The associate justice, a George W. Bush appointee, read two opinions, both 5-4 decisions that split the court along its usual right-left divide. But Alito didn’t stop there. When Justice Ruth Bader Ginsburg read her dissent from the bench, Alito visibly mocked his colleague.

Ginsburg, the second woman to serve on the high court, was making her argument about how the majority opinion made it easier for sexual harassment to occur in the workplace when Alito, seated immediately to Ginsburg’s left, shook his head from side to side in disagreement, rolled his eyes and looked at the ceiling.

His treatment of the 80-year-old Ginsburg, 17 years his elder and with 13 years more seniority, was a curious display of judicial temperament or, more accurately, judicial intemperance. Typically, justices state their differences in words — and Alito, as it happens, had just spoken several hundred of his own from the bench. But he frequently supplements words with middle-school gestures.
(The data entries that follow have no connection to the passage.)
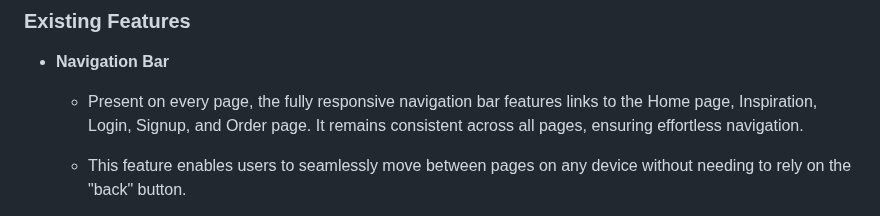
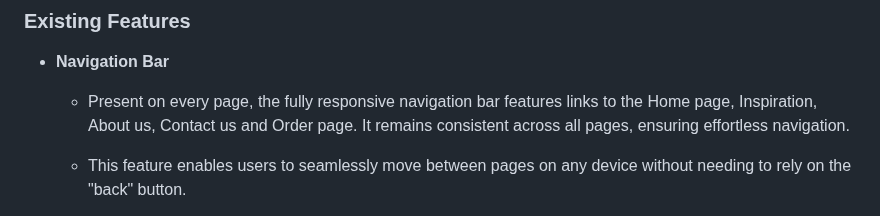
Before and after one commit to HebaAbdulal/Flowerita, a Markdown page: README.md, the part around the change. Drawn GitHub-style.

```diff
--- a/README.md
+++ b/README.md
@@ -98,7 +98,7 @@ Wireframes were created for desktop.
 - __Navigation Bar__
 
 
-    - Present on every page, the fully responsive navigation bar features links to the Home page, Inspiration, Login, Signup, and Order page. It remains consistent across all pages, ensuring effortless navigation.
+    - Present on every page, the fully responsive navigation bar features links to the Home page, Inspiration, About us, Contact us and Order page. It remains consistent across all pages, ensuring effortless navigation.
 
     - This feature enables users to seamlessly move between pages on any device without needing to rely on the "back" button.
 
```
This guy needs to go to the principal’s office. Sam is a big boy now and really should know better.


Get the government out of the marriage business

The Supreme Court is going to rule very soon on the issue of gay marriage, and right now we can be certain of this much:

Roughly half the country is going to be very upset.

And understandably so.

If gay marriage is illegal, then it’s discrimination against gays. And discrimination is wrong. Just. Plain. Wrong.

But if gay marriage is legal, it’s an affront to a lot of people’s religious beliefs. And that’s wrong, too.

I am willing to accept the notion that marriage is a religious vow, and every church, mosque or synagogue has a First Amendment right to discriminate based on sexual orientation. Religious bigotry is none of the state’s business.

But once I accept that notion, I have to ask why the government is officially recognizing a religious rite.

How about we settle this dilemma once and for all by getting the government out of the marriage business?

You got married? Good for you. Have a ball. But your government doesn’t care. None of its business.

You want the legal rights of a couple? Get a civil union certification. And the government will not and cannot discriminate on issuing them. Two adults, legally united. Anyone may apply.

Get the married checkbox off the 1040. Require hospitals to allow visitation privileges only to blood relatives and persons in civil unions. Marriage does not give you the rights of survivorship. That requires a recognized civil union.

And there you have it. If gay marriage violates your religious beliefs . . . Fine. Don’t recognize a gay marriage. But you DO have to recognize a gay couple’s civil union. And their civil union will be the exact same one that straight couples must get in addition to their marriage certificate if they want to have the legal rights of a couple.

Basically, it’s time to end the marriage between church and state.

That wasn’t so hard, was it? Next crisis!